Polyethylene Balloons Keep an Eye on Hurricanes
Byon Jun 26 2017
On a day-to-day basis, it's nearly impossible to avoid coming in contact with polyethylene. The most frequently occurring plastic is found in several items from household containers to the door trim panel in a car.
Meteorologists also maneuver a balloon-form into the sky to gather weather pattern data and help predict violent storms. The data helps people prepare for storms that devastate entire communities.
NASA harnessed commercial ballooning in 1982 when it assumed control of the National Scientific Ballooning Facility. Unlike satellite launches, balloon launches only cost a fraction of the price and gather the same data as satellites.10 to 15 balloons are flown each year by NASA, using a large part of their budget. Also, wind causes inconsistent readings by moving the balloons around, which is problematic. At times, the experiments are not connected to a larger project— they are individual and performed sporadically.
A company dedicated to establishing a stratospheric economy, World View Enterprises, researched better ways for balloons to gather data. They discovered how to record more data about violent storms that could help assist first responders during tragedies. World View invented Stratollite technology, which was originally meant to be used for private space exploration. However, the company— headquartered in Tuscon, Arizona— realized a greater potential in their invention.
An ultra-thin balloon
Polyethylene has low strength, hardness, and rigidity. World View Enterprises focused on research conducted in the early 21st century making way for balloons that could reach high altitudes and break through the mesosphere.
Before the polyethylene balloon, rubber balloons weighing up to 4.4 pounds were used for decades. A GPS provided meteorological data for balloons going up to 23 miles in —the air, but scientists —sought to generate wind data beyond this. In 1989, plastic sounding balloons with a film on the exterior were imported. These were meant for higher altitudes of up to 26 miles.

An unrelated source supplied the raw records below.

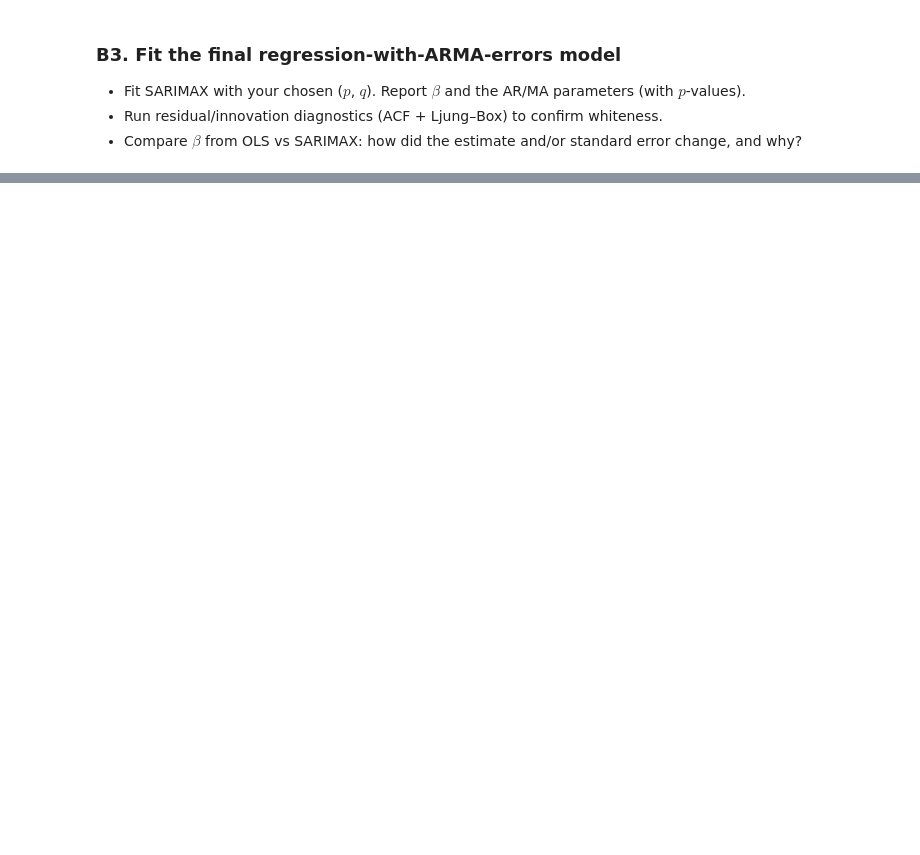
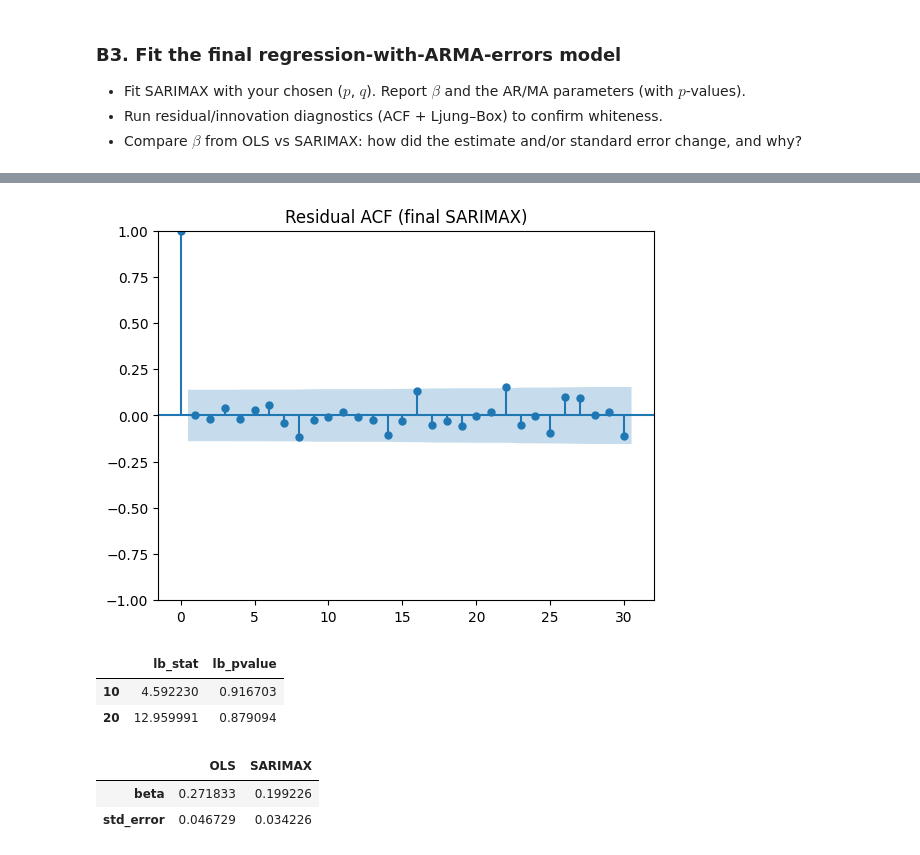
Before and after one commit to FVardi/PhD-Courses, a Jupyter notebook: Deep learning for time-series/Assignments/assignment_1.ipynb, the cells around one changed output, grey strips where cells are left out. Saved outputs shown, nothing was run; the diff lists cells and outputs as text; code cells hidden in the pictures; blank space fills up the shorter version.

```diff
--- a/Deep learning for time-series/Assignments/assignment_1.ipynb
+++ b/Deep learning for time-series/Assignments/assignment_1.ipynb
@@ -422,3 +474,20 @@ plt.show()
 - Fit SARIMAX with your chosen ($p$, $q$). Report $\beta$ and the AR/MA parameters (with $p$-values).
 - Run residual/innovation diagnostics (ACF + Ljung–Box) to confirm whiteness.
 - Compare $\beta$ from OLS vs SARIMAX: how did the estimate and/or standard error change, and why?
+# %%
+final_model = SARIMAX(
+    y,
+    exog=x,
+    order=(1, 0, 2),
+    trend="c",
+    enforce_stationarity=False,
+    enforce_invertibility=False
+).fit()
+
+params = pd.DataFrame({
+    "estimate": final_model.params,
+    "std_error": final_model.bse,
+    "p_value": final_model.pvalues
+})
+
+params
@@ -424,0 +502,23 @@ plt.show()
+# %%
+plot_acf(final_model.resid, lags=30)
+plt.title("Residual ACF (final SARIMAX)")
+plt.show()
+# %% [output]
+[figure, added]
+# %%
+acorr_ljungbox(final_model.resid, lags=[10,20], return_df=True)
+# %% [output]
+|  | lb_stat | lb_pvalue |
+| 10 | 4.592230 | 0.916703 |
+| 20 | 12.959991 | 0.879094 |
+# %%
+comparison = pd.DataFrame({
+    "OLS": [ols_model.params[x_name], ols_model.bse[x_name]],
+    "SARIMAX": [final_model.params[x_name], final_model.bse[x_name]]
+}, index=["beta", "std_error"])
+
+comparison
+# %% [output]
+|  | OLS | SARIMAX |
+| beta | 0.271833 | 0.199226 |
+| std_error | 0.046729 | 0.034226 |
```
Also changed, not shown: parts of 18 cells of this notebook, 1 other file.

By 1998, trials of thin polyethylene film were successfully carried out. Researchers reduced thickness further —in 2006, making the balloons significantly lighter. The appropriate form of the polyethylene balloon satisfied the following requirements:
- Ultra-thin compared to conventional scientific plastic balloons,
- High-tensile strength to withstand a high-stress environment and,
- Electronics need to be held by the balloon must be lightweight and consume little power.
The Japanese balloon group, the Institute of Space and Aeronautical Science (ISAS), began first attempts to design this type of ultra-thin film balloon. Low-density polyethylene resins with added catalysts proved to have an outstanding toughness with improved tensile strength, impact resistance, and puncture performance. The balloon also featured lower head-seal initiation temperatures and higher hot-tack strength for faster speed and excellent seal integrity.
Stratollite opened the door for new technology at a cheaper cost. The balloons have the same benefits of high-altitude balloons (low-cost, rapid deployability, and low-impact flight); however, they differ because they're navigable. Equipment such as sensors and telescopes can be held by the balloon and they can stay in the same position for up to months at a time.
Polyethylene makes it possible.
The commercial balloon material is as thin as plastic sandwich bags. Due to its light weight, the ability to attach a gondola with the necessary equipment to the balloon makes it a worthwhile investment. The balloon resists changing temperature between night and day, —staying in a constant location.
Setting up such —equipment above a storm enables it to look down on the violent thunderstorms and hurricanes. They can also measure the size of hail before hitting the ground and doing damage.
In 2005, one of the most devastating hurricanes hit Buras-Triumph, Louisiana. Hurricane Katrina unexpectedly moved from a Category 1 to Category 5 in just four days. —Preparation and prediction of events like this are crucial. However, making accurate predictions has proven to be both complicated, difficult, and not accurate enough.
Hurricane prediction involves several computer-generated models. While these are fairly accurate in predicting where the hurricanes will go, they do not inform how they will behave. Neither technology nor meteorologists could have predicted that Hurricane Katrina would intensify the way that it did.
Currently, scientists do not understand hurricanes well enough. Statistics from past hurricanes show different outcomes from similar occurrences, resulting in no real knowledge of what will happen and how cities can adequately prepare. Weather balloons have been dropped into the eye of the storm before to collect data such as wind direction, pressure, and water vapor.
Polyethylene's life-saving potential
Implementing the light-weight material, these —flexible balloons could save lives. World Views could enable in-touch emergency services during a hurricane or tornado, and let us know where the storm will go or how it will intensify.
Currently, people who live in areas subject to such natural disasters have approximately ten minutes to evacuate or find cover. If the polyethylene balloons are able to gather specific data as scientists predict they will, this response time can go up to 30 minutes for people to seek safe places.
Although the balloons do not go as high as the "edge of space" at 62 miles, they go high enough to gather crucial life-saving data.
It's certainly helpful to have another eye in the sky.